== To do ==
For the entries below, count the lines that contain the word "policyreport" and reply with that number only.

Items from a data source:
• • • • • • •
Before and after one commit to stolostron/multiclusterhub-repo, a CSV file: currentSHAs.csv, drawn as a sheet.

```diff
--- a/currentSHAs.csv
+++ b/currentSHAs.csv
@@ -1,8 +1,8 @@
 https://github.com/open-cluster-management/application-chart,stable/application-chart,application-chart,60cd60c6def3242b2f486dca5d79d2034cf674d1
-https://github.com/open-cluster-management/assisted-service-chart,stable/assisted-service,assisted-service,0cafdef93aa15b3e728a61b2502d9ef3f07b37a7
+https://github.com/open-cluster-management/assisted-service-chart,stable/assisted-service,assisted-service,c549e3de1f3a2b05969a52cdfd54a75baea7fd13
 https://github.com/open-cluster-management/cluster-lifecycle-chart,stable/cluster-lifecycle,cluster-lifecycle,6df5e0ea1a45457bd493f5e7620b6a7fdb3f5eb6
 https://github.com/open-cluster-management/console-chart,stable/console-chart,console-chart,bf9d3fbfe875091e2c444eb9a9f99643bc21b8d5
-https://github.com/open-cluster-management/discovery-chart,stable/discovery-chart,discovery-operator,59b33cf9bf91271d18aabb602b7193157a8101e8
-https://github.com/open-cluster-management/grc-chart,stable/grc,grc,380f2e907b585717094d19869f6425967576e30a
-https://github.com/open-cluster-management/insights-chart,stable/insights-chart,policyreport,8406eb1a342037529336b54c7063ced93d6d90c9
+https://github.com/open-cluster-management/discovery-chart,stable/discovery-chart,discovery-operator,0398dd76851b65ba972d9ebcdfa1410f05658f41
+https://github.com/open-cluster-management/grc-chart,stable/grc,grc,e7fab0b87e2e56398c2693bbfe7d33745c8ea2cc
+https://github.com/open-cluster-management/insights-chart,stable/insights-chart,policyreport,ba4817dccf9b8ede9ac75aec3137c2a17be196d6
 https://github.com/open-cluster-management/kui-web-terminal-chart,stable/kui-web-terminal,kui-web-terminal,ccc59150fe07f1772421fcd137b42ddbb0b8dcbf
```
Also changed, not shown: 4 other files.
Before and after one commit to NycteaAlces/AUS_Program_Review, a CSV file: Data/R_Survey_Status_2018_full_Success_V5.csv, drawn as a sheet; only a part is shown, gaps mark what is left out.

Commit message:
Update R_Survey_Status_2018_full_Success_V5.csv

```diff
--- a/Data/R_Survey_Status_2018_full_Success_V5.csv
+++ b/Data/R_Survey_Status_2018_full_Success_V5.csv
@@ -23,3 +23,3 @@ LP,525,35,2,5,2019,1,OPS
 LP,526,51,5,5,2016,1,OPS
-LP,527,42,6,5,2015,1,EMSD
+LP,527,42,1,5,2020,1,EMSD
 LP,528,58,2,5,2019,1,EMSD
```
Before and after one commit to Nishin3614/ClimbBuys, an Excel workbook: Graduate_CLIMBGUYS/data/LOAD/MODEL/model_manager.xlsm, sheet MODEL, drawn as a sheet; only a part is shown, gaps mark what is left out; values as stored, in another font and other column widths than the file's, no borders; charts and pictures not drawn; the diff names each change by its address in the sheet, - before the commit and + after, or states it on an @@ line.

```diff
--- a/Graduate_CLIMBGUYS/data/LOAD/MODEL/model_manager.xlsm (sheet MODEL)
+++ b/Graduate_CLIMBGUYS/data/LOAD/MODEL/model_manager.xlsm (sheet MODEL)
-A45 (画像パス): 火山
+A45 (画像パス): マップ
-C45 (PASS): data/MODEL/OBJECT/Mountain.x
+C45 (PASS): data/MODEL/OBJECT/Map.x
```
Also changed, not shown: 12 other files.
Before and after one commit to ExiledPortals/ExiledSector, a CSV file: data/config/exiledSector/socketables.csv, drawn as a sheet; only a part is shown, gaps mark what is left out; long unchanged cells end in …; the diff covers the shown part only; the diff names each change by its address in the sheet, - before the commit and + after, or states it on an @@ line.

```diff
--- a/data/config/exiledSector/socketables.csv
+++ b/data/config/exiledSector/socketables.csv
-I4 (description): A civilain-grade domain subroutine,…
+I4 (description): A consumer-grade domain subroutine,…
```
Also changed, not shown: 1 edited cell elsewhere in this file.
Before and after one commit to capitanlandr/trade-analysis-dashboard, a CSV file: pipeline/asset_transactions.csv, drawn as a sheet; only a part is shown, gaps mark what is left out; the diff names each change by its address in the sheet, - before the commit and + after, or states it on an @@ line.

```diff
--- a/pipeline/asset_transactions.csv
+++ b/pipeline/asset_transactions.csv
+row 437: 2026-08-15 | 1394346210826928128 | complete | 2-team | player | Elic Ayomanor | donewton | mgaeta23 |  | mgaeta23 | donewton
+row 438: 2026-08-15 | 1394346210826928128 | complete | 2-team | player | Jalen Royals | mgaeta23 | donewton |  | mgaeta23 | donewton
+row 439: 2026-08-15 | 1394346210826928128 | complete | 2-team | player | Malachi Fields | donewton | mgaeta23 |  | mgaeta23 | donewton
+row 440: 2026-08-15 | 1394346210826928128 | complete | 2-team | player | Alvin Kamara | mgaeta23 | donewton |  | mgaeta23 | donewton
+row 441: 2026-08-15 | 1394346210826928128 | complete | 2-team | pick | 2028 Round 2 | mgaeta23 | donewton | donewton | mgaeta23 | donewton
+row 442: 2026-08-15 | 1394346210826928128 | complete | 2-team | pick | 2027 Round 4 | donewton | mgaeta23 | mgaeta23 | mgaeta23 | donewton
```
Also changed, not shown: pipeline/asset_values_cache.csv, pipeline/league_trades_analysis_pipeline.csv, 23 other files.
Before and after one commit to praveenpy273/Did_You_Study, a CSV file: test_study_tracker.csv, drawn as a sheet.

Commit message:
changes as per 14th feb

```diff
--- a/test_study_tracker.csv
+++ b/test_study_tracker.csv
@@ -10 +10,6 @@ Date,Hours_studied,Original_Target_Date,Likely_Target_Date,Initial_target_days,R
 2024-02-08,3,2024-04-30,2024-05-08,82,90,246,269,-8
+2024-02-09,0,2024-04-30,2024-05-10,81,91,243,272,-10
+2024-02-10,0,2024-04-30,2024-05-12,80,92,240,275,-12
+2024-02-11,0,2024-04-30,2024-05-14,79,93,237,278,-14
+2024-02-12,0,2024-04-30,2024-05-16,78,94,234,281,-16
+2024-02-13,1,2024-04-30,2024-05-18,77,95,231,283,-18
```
• • • • • • •
== Answer to the exercise ==
2